Will Jones explores the 2,000-year-long history of badminton
A long history
Historians believe that badminton originated more than 2,000 years ago. Its roots lie in a game called battledore and shuttlecock, a battledore being an early type of paddle or racquet.
What’s in a name?
Modern-day badminton developed in the 19th century from a game played by British soldiers in the Indian town of Pune. The sport was named ‘poon’ in its honour. After poon was brought to England in the late 1800s by returning army officers, it was renamed in honour of the Duke of Beaufort’s Badminton estate, where it is believed to have been played regularly.
Weighing no more than 5.5 grams, competition shuttlecocks – or, as they’re called in the World Badminton Federation’s (BWF) Laws of Badminton, shuttles – are still often made from natural feathers. Every natural shuttlecock contains 16 feathers, each 62-70 millimetres long and plucked from the left wing of a goose.
Echoing the object they’re designed to hit, badminton racquets are among the lightest in world sport.
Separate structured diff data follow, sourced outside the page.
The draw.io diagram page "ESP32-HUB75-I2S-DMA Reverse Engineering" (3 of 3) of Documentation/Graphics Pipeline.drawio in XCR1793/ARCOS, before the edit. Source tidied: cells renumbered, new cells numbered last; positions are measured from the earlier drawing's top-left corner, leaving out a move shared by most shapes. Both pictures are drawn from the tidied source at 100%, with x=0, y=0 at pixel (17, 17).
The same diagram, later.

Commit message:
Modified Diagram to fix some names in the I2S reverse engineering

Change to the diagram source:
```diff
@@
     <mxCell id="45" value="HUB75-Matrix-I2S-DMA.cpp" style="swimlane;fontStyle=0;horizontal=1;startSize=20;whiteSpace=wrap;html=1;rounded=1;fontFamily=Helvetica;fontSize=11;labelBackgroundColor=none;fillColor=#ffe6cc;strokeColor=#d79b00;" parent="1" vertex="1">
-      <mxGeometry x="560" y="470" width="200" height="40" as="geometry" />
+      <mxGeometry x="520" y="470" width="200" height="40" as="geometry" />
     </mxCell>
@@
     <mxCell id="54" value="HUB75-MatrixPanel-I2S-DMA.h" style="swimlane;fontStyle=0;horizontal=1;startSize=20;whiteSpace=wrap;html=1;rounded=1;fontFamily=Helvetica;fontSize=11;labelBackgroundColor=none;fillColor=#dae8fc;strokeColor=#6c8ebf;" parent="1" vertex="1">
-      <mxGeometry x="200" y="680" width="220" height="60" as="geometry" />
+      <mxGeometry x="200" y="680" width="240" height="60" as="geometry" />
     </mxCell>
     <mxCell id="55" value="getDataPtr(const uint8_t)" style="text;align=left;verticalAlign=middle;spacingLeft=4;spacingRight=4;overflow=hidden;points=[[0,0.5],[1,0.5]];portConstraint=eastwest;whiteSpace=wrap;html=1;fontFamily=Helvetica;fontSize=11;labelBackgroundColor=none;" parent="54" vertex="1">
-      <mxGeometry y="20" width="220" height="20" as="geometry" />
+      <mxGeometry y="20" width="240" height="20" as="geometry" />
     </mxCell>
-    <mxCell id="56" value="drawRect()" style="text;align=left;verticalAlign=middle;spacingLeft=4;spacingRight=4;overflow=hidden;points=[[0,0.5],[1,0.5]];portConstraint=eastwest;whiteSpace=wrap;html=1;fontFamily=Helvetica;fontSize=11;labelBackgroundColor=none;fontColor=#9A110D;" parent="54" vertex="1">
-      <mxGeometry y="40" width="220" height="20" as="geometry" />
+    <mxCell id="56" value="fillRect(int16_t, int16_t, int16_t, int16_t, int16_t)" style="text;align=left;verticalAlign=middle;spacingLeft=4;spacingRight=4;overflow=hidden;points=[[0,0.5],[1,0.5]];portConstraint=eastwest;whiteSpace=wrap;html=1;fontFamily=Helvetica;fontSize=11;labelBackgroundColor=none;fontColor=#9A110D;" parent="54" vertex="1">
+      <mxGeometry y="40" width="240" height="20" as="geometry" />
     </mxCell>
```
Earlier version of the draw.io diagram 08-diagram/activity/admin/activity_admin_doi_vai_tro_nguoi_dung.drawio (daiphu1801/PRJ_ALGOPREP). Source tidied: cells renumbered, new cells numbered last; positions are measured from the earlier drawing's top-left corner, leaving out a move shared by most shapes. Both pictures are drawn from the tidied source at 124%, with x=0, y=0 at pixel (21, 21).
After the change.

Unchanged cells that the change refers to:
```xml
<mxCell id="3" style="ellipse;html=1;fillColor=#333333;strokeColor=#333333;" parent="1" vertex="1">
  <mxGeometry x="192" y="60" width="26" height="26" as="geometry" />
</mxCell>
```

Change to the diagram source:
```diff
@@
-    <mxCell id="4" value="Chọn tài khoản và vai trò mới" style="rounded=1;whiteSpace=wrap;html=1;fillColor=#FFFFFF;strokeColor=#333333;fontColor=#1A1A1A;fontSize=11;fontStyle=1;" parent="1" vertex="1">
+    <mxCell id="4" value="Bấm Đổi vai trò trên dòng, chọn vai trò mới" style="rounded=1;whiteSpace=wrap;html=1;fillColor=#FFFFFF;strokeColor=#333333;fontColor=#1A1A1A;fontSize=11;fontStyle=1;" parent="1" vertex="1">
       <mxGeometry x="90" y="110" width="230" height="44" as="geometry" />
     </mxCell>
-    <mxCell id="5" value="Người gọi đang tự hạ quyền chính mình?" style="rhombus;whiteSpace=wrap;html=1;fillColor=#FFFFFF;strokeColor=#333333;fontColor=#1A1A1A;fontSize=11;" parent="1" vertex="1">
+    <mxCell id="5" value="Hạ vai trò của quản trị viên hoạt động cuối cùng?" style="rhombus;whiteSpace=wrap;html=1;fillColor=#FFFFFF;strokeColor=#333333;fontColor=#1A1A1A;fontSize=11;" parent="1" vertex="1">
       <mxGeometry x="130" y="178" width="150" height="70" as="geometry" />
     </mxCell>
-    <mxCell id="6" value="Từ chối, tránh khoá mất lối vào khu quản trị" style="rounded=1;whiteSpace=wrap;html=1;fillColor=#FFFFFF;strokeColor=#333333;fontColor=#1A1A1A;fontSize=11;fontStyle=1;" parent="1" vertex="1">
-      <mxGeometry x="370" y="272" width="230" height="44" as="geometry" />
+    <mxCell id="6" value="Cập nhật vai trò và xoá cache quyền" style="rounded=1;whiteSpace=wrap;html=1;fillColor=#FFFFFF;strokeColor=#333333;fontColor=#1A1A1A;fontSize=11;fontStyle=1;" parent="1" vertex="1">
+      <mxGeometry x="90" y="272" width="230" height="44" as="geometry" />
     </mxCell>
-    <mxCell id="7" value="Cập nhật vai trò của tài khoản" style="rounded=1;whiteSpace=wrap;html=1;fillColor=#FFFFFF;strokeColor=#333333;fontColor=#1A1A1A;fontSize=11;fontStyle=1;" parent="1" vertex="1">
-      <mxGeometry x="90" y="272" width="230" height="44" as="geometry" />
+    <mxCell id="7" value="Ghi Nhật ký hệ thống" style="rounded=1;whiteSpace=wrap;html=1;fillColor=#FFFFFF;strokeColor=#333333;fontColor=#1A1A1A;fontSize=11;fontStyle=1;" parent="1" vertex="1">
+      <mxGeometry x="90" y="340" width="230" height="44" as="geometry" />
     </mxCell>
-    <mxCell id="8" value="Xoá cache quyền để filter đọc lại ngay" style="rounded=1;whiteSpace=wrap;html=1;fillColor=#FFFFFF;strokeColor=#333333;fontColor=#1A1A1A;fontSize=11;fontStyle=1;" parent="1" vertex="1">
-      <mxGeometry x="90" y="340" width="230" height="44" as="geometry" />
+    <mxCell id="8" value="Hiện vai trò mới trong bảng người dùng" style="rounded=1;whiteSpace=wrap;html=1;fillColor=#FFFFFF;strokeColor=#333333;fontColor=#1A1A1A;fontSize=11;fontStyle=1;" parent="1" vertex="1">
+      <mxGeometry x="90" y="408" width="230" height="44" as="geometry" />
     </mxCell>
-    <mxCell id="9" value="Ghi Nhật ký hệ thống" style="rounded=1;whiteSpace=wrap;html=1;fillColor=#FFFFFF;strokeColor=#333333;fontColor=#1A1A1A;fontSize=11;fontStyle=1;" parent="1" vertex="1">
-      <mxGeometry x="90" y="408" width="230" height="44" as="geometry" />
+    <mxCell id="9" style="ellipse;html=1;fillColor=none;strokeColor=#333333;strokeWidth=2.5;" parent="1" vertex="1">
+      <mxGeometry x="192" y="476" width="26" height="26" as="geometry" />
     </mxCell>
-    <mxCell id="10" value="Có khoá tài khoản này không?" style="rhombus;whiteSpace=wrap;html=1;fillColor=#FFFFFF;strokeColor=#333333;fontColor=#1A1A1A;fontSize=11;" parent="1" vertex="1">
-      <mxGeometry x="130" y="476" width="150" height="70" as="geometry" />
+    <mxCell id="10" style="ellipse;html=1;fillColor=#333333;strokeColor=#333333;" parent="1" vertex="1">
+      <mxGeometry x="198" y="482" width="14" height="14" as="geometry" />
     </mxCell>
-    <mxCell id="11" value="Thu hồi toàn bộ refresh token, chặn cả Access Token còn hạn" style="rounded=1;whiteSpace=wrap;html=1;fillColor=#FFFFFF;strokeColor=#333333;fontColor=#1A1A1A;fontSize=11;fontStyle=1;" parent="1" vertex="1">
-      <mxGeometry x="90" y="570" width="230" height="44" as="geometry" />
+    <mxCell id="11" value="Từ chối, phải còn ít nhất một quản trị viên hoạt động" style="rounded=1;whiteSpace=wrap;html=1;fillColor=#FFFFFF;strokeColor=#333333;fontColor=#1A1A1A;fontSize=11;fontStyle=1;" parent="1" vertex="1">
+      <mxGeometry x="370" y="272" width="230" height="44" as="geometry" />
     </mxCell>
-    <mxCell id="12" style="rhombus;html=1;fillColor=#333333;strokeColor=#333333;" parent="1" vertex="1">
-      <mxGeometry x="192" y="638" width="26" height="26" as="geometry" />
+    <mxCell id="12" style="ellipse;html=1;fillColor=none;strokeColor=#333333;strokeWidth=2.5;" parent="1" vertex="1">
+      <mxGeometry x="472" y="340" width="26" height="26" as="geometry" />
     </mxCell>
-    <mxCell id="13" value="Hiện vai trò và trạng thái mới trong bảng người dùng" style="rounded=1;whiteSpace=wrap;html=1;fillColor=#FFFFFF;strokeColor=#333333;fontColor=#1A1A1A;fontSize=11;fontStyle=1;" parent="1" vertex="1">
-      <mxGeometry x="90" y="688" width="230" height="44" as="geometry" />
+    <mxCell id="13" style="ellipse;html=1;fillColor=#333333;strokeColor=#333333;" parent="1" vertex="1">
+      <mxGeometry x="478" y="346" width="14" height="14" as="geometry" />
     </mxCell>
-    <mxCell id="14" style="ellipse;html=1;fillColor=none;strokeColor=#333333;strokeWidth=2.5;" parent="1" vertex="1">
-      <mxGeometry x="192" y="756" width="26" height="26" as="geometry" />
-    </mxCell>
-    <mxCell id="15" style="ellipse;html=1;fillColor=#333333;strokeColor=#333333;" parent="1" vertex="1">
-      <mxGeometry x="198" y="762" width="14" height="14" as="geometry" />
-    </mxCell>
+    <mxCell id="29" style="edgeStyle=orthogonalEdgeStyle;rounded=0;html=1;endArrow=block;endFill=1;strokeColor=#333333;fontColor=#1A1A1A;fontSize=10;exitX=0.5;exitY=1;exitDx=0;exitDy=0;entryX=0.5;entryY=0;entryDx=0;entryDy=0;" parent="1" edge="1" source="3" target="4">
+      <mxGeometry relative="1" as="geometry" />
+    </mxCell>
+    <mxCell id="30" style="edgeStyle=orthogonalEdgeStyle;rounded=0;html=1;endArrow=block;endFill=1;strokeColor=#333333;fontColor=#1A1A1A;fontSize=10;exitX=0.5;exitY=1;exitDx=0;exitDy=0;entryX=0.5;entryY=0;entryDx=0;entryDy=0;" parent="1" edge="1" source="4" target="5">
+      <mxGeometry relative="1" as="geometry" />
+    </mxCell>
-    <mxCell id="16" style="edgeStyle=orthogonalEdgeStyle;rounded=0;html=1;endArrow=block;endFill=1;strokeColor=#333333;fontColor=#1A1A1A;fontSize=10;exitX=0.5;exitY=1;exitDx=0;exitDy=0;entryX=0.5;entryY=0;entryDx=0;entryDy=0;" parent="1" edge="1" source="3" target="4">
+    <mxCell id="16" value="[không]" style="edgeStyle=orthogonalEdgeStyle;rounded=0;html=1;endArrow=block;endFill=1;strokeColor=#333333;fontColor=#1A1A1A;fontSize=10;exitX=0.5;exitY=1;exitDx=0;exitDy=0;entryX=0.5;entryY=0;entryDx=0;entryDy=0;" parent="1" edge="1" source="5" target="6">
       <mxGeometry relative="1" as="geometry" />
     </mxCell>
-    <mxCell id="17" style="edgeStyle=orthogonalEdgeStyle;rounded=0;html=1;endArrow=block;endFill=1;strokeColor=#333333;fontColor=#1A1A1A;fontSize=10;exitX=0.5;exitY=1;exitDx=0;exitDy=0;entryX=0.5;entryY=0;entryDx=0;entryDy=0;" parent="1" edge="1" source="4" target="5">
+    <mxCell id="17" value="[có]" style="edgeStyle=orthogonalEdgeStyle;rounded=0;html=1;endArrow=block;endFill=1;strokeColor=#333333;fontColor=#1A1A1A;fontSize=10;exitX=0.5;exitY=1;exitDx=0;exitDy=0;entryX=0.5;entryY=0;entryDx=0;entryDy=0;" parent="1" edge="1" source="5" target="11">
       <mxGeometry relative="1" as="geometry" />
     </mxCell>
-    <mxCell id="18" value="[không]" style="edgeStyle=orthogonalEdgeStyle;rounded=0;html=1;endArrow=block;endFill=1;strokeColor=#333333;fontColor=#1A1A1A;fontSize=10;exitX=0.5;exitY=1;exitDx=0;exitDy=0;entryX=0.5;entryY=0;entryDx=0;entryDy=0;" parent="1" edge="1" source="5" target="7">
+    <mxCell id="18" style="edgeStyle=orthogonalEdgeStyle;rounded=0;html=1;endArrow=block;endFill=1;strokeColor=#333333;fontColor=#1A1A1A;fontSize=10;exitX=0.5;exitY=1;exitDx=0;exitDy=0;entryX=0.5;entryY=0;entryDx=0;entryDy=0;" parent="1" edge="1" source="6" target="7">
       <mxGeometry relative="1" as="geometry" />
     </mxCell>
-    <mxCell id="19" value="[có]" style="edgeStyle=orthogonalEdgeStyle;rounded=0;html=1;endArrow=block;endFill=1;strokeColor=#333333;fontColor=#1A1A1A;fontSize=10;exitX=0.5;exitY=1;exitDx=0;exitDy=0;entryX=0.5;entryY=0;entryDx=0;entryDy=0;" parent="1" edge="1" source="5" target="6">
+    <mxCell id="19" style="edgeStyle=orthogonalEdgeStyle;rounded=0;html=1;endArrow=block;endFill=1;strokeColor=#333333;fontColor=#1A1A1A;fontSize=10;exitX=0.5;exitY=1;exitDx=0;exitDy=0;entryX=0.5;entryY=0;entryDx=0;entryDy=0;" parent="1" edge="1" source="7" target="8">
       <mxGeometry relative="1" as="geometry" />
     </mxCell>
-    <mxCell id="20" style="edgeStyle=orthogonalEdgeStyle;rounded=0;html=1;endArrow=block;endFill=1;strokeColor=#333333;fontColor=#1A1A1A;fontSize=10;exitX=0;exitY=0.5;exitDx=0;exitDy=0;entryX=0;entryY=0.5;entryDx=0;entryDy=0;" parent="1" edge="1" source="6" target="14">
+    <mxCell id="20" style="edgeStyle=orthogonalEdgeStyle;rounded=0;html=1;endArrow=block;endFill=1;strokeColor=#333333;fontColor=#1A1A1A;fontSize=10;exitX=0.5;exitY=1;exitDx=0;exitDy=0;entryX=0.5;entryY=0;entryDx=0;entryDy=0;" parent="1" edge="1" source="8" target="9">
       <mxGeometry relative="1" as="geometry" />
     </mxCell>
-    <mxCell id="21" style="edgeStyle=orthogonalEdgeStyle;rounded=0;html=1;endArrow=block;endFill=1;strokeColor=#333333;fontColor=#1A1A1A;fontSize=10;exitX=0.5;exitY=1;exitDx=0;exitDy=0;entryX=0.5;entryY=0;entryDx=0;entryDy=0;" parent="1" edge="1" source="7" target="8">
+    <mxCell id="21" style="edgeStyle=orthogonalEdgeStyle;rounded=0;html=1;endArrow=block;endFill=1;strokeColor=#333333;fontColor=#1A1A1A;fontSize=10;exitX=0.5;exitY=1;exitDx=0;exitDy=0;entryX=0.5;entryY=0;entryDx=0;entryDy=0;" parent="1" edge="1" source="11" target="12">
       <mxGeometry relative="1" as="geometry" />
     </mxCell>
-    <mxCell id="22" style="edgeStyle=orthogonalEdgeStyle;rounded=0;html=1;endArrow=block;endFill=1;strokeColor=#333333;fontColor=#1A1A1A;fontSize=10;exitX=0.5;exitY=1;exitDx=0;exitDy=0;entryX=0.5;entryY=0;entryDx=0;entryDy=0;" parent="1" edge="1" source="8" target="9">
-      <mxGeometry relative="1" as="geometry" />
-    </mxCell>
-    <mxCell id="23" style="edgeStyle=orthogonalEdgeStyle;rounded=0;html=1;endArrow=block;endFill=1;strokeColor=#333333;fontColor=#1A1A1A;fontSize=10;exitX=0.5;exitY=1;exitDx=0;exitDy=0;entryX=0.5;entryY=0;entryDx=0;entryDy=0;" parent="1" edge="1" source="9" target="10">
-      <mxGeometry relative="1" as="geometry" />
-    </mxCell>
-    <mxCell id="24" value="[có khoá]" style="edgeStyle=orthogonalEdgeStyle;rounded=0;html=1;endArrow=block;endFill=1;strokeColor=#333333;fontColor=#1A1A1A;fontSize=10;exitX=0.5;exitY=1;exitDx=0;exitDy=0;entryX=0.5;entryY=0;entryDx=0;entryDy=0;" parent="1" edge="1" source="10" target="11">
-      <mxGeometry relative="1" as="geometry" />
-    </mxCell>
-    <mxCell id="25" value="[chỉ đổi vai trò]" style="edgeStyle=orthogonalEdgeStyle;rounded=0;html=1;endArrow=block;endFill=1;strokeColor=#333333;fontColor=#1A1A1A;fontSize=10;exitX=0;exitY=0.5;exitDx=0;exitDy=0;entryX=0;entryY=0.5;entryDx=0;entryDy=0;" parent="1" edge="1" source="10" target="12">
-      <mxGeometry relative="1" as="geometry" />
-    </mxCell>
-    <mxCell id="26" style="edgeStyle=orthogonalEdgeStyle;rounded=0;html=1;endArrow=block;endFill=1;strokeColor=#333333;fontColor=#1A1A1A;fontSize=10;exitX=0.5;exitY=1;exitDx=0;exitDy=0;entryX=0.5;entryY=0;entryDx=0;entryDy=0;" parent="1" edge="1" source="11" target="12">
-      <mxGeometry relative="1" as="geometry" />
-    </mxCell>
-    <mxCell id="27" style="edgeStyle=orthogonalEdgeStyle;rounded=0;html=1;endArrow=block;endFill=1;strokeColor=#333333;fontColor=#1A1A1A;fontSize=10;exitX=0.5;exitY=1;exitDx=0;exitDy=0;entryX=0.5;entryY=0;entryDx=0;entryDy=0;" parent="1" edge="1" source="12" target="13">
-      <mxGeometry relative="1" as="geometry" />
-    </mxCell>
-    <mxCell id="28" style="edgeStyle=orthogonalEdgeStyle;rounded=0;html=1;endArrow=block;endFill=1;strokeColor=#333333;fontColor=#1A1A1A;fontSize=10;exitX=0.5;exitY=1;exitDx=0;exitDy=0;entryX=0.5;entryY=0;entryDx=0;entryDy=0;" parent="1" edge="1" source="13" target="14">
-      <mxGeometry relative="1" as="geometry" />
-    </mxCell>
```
Most racquets used by professionals tip the scales at less than 100 grams, roughly half the weight of a table tennis racquet.
For more than 100 years, a badminton player only scored points on serve. If the server lost a rally, the serve would simply pass to the opposing player with no change in the score. In 2006, however, the rules changed: now, regardless of server, the player who wins the rally scores a point. The first player to 21 points wins the game, and the first to win two games wins the match.
The shuttlecock is the fastest object in world sport. In 2005, a smash hit by doubles specialist Fu Haifeng in a Sudirman Cup match was measured at 332kmh, or 206mph – as fast as a Formula 1 car.
Best of the best
In 2007, the first edition of the BWF Superseries was held, with a series of elite tournaments around the world. At the climax of the annual competition, the highest-ranked athletes compete in the BWF Superseries Finals, which have been staged in Dubai since 2014.